▶ What you have to do:
Please repeat the records beneath this task exactly as they appear, but skip the images.

=== Provided information ===

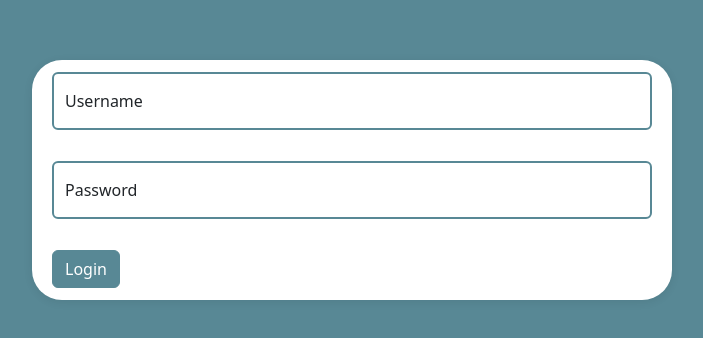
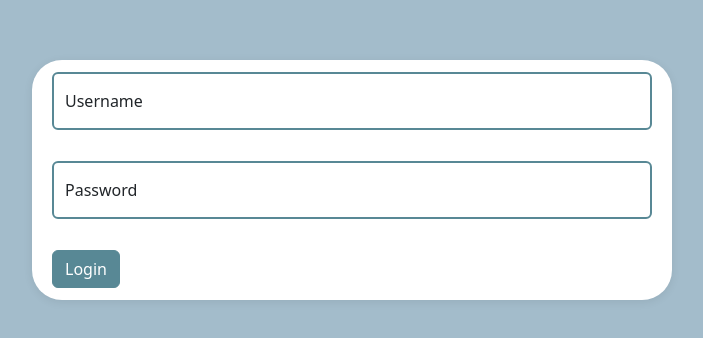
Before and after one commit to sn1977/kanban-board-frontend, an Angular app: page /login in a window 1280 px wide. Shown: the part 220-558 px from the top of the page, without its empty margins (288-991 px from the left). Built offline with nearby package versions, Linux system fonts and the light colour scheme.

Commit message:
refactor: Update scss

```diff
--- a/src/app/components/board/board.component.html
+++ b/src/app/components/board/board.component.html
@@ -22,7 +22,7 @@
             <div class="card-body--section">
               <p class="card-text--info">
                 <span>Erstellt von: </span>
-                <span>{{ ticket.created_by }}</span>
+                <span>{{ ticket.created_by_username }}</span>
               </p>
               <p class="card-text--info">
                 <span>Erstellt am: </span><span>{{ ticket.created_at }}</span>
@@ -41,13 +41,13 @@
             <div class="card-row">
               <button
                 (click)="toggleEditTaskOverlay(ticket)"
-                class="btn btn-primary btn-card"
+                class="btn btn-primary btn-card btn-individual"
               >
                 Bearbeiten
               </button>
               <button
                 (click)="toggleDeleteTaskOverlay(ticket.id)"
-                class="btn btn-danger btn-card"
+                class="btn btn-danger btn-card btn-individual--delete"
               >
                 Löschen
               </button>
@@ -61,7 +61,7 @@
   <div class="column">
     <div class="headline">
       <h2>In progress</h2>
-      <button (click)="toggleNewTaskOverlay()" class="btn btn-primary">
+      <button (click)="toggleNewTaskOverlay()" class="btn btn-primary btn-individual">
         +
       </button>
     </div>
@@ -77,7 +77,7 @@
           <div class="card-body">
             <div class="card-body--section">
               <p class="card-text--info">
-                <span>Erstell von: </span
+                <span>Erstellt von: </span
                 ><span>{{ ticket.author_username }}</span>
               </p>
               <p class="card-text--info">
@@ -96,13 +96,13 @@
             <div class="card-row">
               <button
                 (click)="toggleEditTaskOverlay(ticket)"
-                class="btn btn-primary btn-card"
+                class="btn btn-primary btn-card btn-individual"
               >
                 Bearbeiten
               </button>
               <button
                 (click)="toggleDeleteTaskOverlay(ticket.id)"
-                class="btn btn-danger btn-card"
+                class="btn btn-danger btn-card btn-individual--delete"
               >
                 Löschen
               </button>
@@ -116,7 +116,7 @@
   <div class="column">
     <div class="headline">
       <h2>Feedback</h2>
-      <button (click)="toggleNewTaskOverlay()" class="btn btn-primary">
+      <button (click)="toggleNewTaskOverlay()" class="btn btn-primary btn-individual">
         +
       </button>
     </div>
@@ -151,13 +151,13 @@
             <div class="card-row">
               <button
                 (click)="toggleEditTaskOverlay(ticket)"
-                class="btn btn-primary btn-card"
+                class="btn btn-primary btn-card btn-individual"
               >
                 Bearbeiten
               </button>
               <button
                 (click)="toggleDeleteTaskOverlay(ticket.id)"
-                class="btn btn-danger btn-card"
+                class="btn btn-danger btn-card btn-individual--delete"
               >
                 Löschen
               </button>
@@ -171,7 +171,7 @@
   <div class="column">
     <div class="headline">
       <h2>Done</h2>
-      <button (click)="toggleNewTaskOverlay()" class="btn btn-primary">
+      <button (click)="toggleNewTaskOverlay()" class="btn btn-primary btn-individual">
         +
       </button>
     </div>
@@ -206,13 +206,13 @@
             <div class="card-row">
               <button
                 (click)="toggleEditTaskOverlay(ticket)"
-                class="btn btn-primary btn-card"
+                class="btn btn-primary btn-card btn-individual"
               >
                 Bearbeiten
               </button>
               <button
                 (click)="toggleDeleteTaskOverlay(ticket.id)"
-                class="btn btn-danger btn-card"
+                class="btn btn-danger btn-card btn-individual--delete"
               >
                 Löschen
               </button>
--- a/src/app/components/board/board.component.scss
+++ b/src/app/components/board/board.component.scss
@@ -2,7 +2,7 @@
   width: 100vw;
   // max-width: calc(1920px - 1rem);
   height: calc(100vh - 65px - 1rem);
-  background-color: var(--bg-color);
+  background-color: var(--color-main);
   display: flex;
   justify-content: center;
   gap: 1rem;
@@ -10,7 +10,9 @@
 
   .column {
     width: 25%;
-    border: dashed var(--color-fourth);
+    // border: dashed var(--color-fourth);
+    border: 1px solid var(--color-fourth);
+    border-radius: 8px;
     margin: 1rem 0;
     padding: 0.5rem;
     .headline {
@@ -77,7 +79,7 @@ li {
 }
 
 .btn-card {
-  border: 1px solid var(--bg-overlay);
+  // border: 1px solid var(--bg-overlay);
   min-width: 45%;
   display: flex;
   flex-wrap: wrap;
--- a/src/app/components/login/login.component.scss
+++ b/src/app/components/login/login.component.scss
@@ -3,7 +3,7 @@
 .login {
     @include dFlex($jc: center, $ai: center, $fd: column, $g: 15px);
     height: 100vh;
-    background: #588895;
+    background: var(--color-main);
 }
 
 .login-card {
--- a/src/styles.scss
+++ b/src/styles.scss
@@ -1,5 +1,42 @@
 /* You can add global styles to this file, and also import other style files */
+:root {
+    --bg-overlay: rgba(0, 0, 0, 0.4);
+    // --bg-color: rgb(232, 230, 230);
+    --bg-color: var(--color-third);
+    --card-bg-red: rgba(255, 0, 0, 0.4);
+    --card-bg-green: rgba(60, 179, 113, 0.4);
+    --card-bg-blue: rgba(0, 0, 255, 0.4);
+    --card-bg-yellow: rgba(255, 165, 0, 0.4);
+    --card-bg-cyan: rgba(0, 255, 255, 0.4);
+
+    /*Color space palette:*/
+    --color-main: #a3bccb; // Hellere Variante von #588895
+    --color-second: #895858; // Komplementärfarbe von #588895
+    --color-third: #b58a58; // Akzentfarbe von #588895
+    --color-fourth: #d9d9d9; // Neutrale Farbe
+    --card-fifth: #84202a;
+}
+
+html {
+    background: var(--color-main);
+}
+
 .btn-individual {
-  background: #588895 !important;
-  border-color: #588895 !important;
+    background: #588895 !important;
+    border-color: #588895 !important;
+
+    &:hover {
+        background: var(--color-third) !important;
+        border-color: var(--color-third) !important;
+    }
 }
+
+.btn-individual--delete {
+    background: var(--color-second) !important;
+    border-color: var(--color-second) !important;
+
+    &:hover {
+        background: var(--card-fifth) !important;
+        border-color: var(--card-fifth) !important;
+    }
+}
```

===

▶ Written solution:
Before and after one commit to sn1977/kanban-board-frontend, an Angular app: page /login in a window 1280 px wide. Shown: the part 220-558 px from the top of the page, without its empty margins (288-991 px from the left). Built offline with nearby package versions, Linux system fonts and the light colour scheme.

Commit message:
refactor: Update scss

```diff
--- a/src/app/components/board/board.component.html
+++ b/src/app/components/board/board.component.html
@@ -22,7 +22,7 @@
             <div class="card-body--section">
               <p class="card-text--info">
                 <span>Erstellt von: </span>
-                <span>{{ ticket.created_by }}</span>
+                <span>{{ ticket.created_by_username }}</span>
               </p>
               <p class="card-text--info">
                 <span>Erstellt am: </span><span>{{ ticket.created_at }}</span>
@@ -41,13 +41,13 @@
             <div class="card-row">
               <button
                 (click)="toggleEditTaskOverlay(ticket)"
-                class="btn btn-primary btn-card"
+                class="btn btn-primary btn-card btn-individual"
               >
                 Bearbeiten
               </button>
               <button
                 (click)="toggleDeleteTaskOverlay(ticket.id)"
-                class="btn btn-danger btn-card"
+                class="btn btn-danger btn-card btn-individual--delete"
               >
                 Löschen
               </button>
@@ -61,7 +61,7 @@
   <div class="column">
     <div class="headline">
       <h2>In progress</h2>
-      <button (click)="toggleNewTaskOverlay()" class="btn btn-primary">
+      <button (click)="toggleNewTaskOverlay()" class="btn btn-primary btn-individual">
         +
       </button>
     </div>
@@ -77,7 +77,7 @@
           <div class="card-body">
             <div class="card-body--section">
               <p class="card-text--info">
-                <span>Erstell von: </span
+                <span>Erstellt von: </span
                 ><span>{{ ticket.author_username }}</span>
               </p>
               <p class="card-text--info">
@@ -96,13 +96,13 @@
             <div class="card-row">
               <button
                 (click)="toggleEditTaskOverlay(ticket)"
-                class="btn btn-primary btn-card"
+                class="btn btn-primary btn-card btn-individual"
               >
                 Bearbeiten
               </button>
               <button
                 (click)="toggleDeleteTaskOverlay(ticket.id)"
-                class="btn btn-danger btn-card"
+                class="btn btn-danger btn-card btn-individual--delete"
               >
                 Löschen
               </button>
@@ -116,7 +116,7 @@
   <div class="column">
     <div class="headline">
       <h2>Feedback</h2>
-      <button (click)="toggleNewTaskOverlay()" class="btn btn-primary">
+      <button (click)="toggleNewTaskOverlay()" class="btn btn-primary btn-individual">
         +
       </button>
     </div>
@@ -151,13 +151,13 @@
             <div class="card-row">
               <button
                 (click)="toggleEditTaskOverlay(ticket)"
-                class="btn btn-primary btn-card"
+                class="btn btn-primary btn-card btn-individual"
               >
                 Bearbeiten
               </button>
               <button
                 (click)="toggleDeleteTaskOverlay(ticket.id)"
-                class="btn btn-danger btn-card"
+                class="btn btn-danger btn-card btn-individual--delete"
               >
                 Löschen
               </button>
@@ -171,7 +171,7 @@
   <div class="column">
     <div class="headline">
       <h2>Done</h2>
-      <button (click)="toggleNewTaskOverlay()" class="btn btn-primary">
+      <button (click)="toggleNewTaskOverlay()" class="btn btn-primary btn-individual">
         +
       </button>
     </div>
@@ -206,13 +206,13 @@
             <div class="card-row">
               <button
                 (click)="toggleEditTaskOverlay(ticket)"
-                class="btn btn-primary btn-card"
+                class="btn btn-primary btn-card btn-individual"
               >
                 Bearbeiten
               </button>
               <button
                 (click)="toggleDeleteTaskOverlay(ticket.id)"
-                class="btn btn-danger btn-card"
+                class="btn btn-danger btn-card btn-individual--delete"
               >
                 Löschen
               </button>
--- a/src/app/components/board/board.component.scss
+++ b/src/app/components/board/board.component.scss
@@ -2,7 +2,7 @@
   width: 100vw;
   // max-width: calc(1920px - 1rem);
   height: calc(100vh - 65px - 1rem);
-  background-color: var(--bg-color);
+  background-color: var(--color-main);
   display: flex;
   justify-content: center;
   gap: 1rem;
@@ -10,7 +10,9 @@
 
   .column {
     width: 25%;
-    border: dashed var(--color-fourth);
+    // border: dashed var(--color-fourth);
+    border: 1px solid var(--color-fourth);
+    border-radius: 8px;
     margin: 1rem 0;
     padding: 0.5rem;
     .headline {
@@ -77,7 +79,7 @@ li {
 }
 
 .btn-card {
-  border: 1px solid var(--bg-overlay);
+  // border: 1px solid var(--bg-overlay);
   min-width: 45%;
   display: flex;
   flex-wrap: wrap;
--- a/src/app/components/login/login.component.scss
+++ b/src/app/components/login/login.component.scss
@@ -3,7 +3,7 @@
 .login {
     @include dFlex($jc: center, $ai: center, $fd: column, $g: 15px);
     height: 100vh;
-    background: #588895;
+    background: var(--color-main);
 }
 
 .login-card {
--- a/src/styles.scss
+++ b/src/styles.scss
@@ -1,5 +1,42 @@
 /* You can add global styles to this file, and also import other style files */
+:root {
+    --bg-overlay: rgba(0, 0, 0, 0.4);
+    // --bg-color: rgb(232, 230, 230);
+    --bg-color: var(--color-third);
+    --card-bg-red: rgba(255, 0, 0, 0.4);
+    --card-bg-green: rgba(60, 179, 113, 0.4);
+    --card-bg-blue: rgba(0, 0, 255, 0.4);
+    --card-bg-yellow: rgba(255, 165, 0, 0.4);
+    --card-bg-cyan: rgba(0, 255, 255, 0.4);
+
+    /*Color space palette:*/
+    --color-main: #a3bccb; // Hellere Variante von #588895
+    --color-second: #895858; // Komplementärfarbe von #588895
+    --color-third: #b58a58; // Akzentfarbe von #588895
+    --color-fourth: #d9d9d9; // Neutrale Farbe
+    --card-fifth: #84202a;
+}
+
+html {
+    background: var(--color-main);
+}
+
 .btn-individual {
-  background: #588895 !important;
-  border-color: #588895 !important;
+    background: #588895 !important;
+    border-color: #588895 !important;
+
+    &:hover {
+        background: var(--color-third) !important;
+        border-color: var(--color-third) !important;
+    }
 }
+
+.btn-individual--delete {
+    background: var(--color-second) !important;
+    border-color: var(--color-second) !important;
+
+    &:hover {
+        background: var(--card-fifth) !important;
+        border-color: var(--card-fifth) !important;
+    }
+}
```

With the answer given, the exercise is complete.